*WHAT THE TASK ASKS*. The answer must consist of every line in the data that contains "axes".

(Version comparison data)
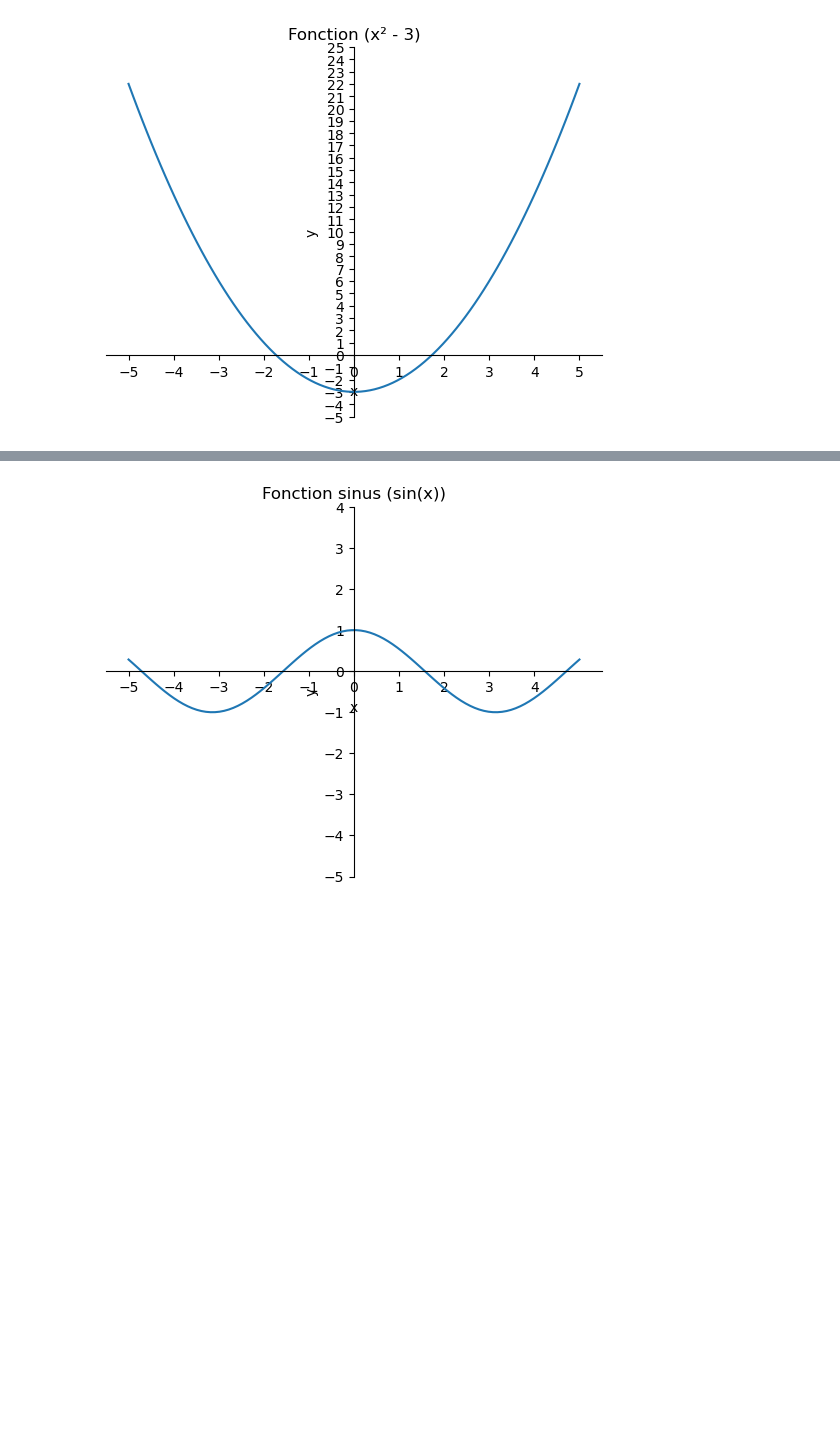
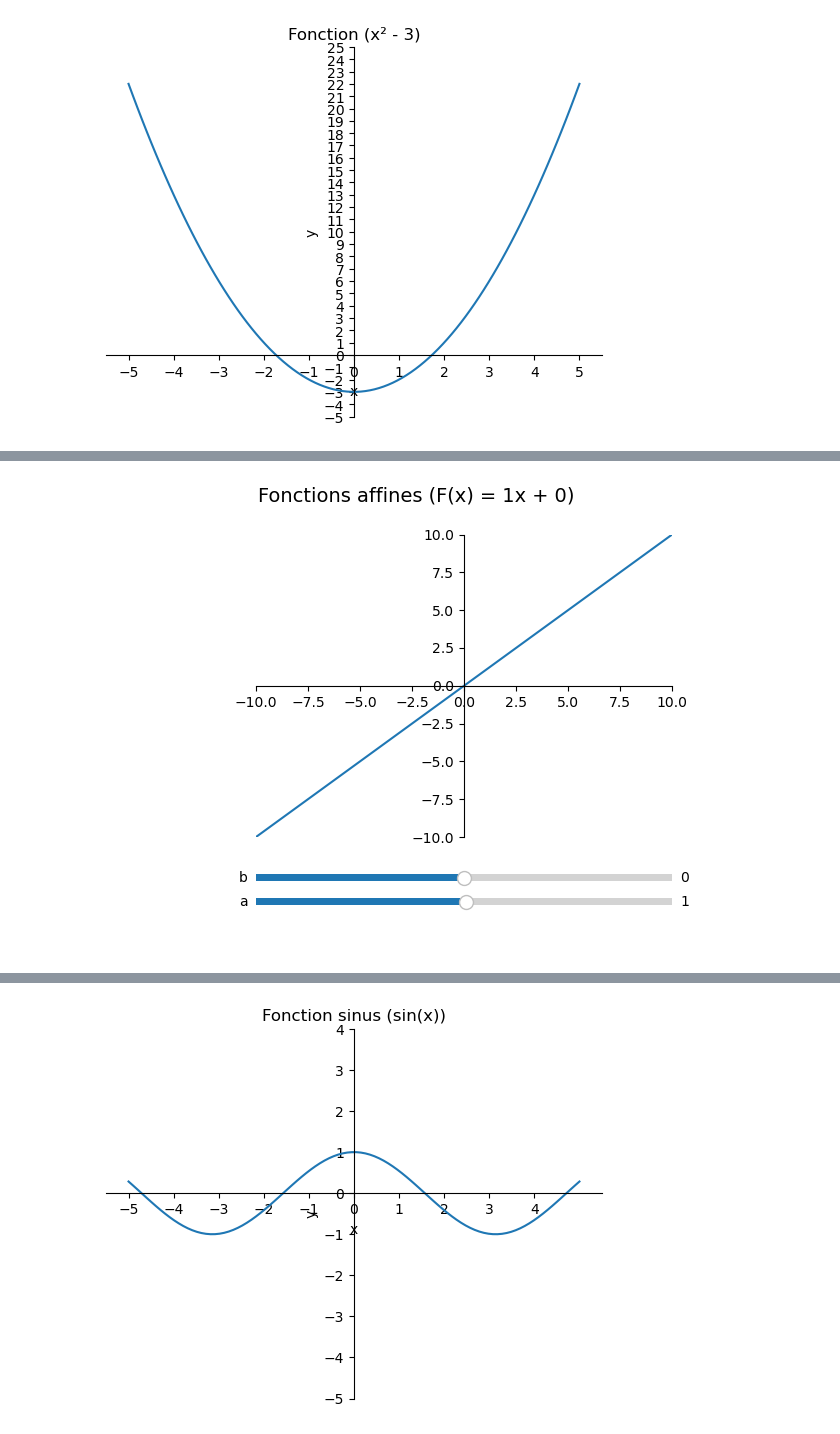
Before and after one commit to adann0/maths, a Jupyter notebook: 5. Analyse et systèmes dynamiques/A. Approche élémentaire des fonctions/02. Fonctions.ipynb, the cells around one changed output, grey strips where cells are left out. Saved outputs shown, nothing was run; the diff lists cells and outputs as text; code cells hidden in the pictures; blank space fills up the shorter version.

```diff
--- a/3. Analyse et systèmes dynamiques/A. Approche élémentaire des fonctions/1. Fonctions.ipynb
+++ b/5. Analyse et systèmes dynamiques/A. Approche élémentaire des fonctions/02. Fonctions.ipynb
@@ -407,0 +391,53 @@ $f(x) = sin(x)$
+# %%
+%matplotlib widget
+import matplotlib.pyplot as plt
+from matplotlib.widgets import Slider
+
+# Créer la figure et les axes
+fig, ax = plt.subplots()
+plt.subplots_adjust(left=0.25, bottom=0.25)
+ax.set_xlim(-10, 10)
+ax.set_ylim(-10, 10)
+
+# Coefficients initiaux pour a et b
+a_init = 1
+b_init = 0
+
+# Créer la fonction affine et le tracé initial
+x = range(-10, 11)
+y = [a_init * xi + b_init for xi in x]
+line, = ax.plot(x, y)
+
+# Créer les curseurs pour a et b
+axcolor = 'lightgoldenrodyellow'
+ax_a = plt.axes([0.25, 0.1, 0.65, 0.03], facecolor=axcolor)
+ax_b = plt.axes([0.25, 0.15, 0.65, 0.03], facecolor=axcolor)
+slider_a = Slider(ax_a, 'a', -100, 100, valinit=a_init)
+slider_b = Slider(ax_b, 'b', -10, 10, valinit=b_init)
+
+# Fonction pour mettre à jour le tracé
+def update(val):
+    a = slider_a.val
+    b = slider_b.val
+    y = [a * xi + b for xi in x]
+    line.set_ydata(y)
+    fig.canvas.draw_idle()
+    fig.suptitle(f'Fonctions affines (F(x) = {int(a)}x + {int(b)})', fontsize=14)
+
+# Régler les bords des axes pour se croiser en zéro
+ax.spines['left'].set_position(('data', 0))
+ax.spines['bottom'].set_position(('data', 0))
+ax.spines['right'].set_color('none')
+ax.spines['top'].set_color('none')
+
+# Lier les curseurs à la fonction de mise à jour
+slider_a.on_changed(update)
+slider_b.on_changed(update)
+
+# Met un titre au graph
+fig.suptitle(f'Fonctions affines (F(x) = {int(a_init)}x + {int(b_init)})', fontsize=14)
+
+# Afficher la figure
+plt.show()
+# %% [output]
+[figure, added]
```
Also changed, not shown: parts of 3 cells of this notebook, 32 other files.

*WRITTEN RESPONSE*.
+# Créer la figure et les axes
+ax_a = plt.axes([0.25, 0.1, 0.65, 0.03], facecolor=axcolor)
+ax_b = plt.axes([0.25, 0.15, 0.65, 0.03], facecolor=axcolor)
+# Régler les bords des axes pour se croiser en zéro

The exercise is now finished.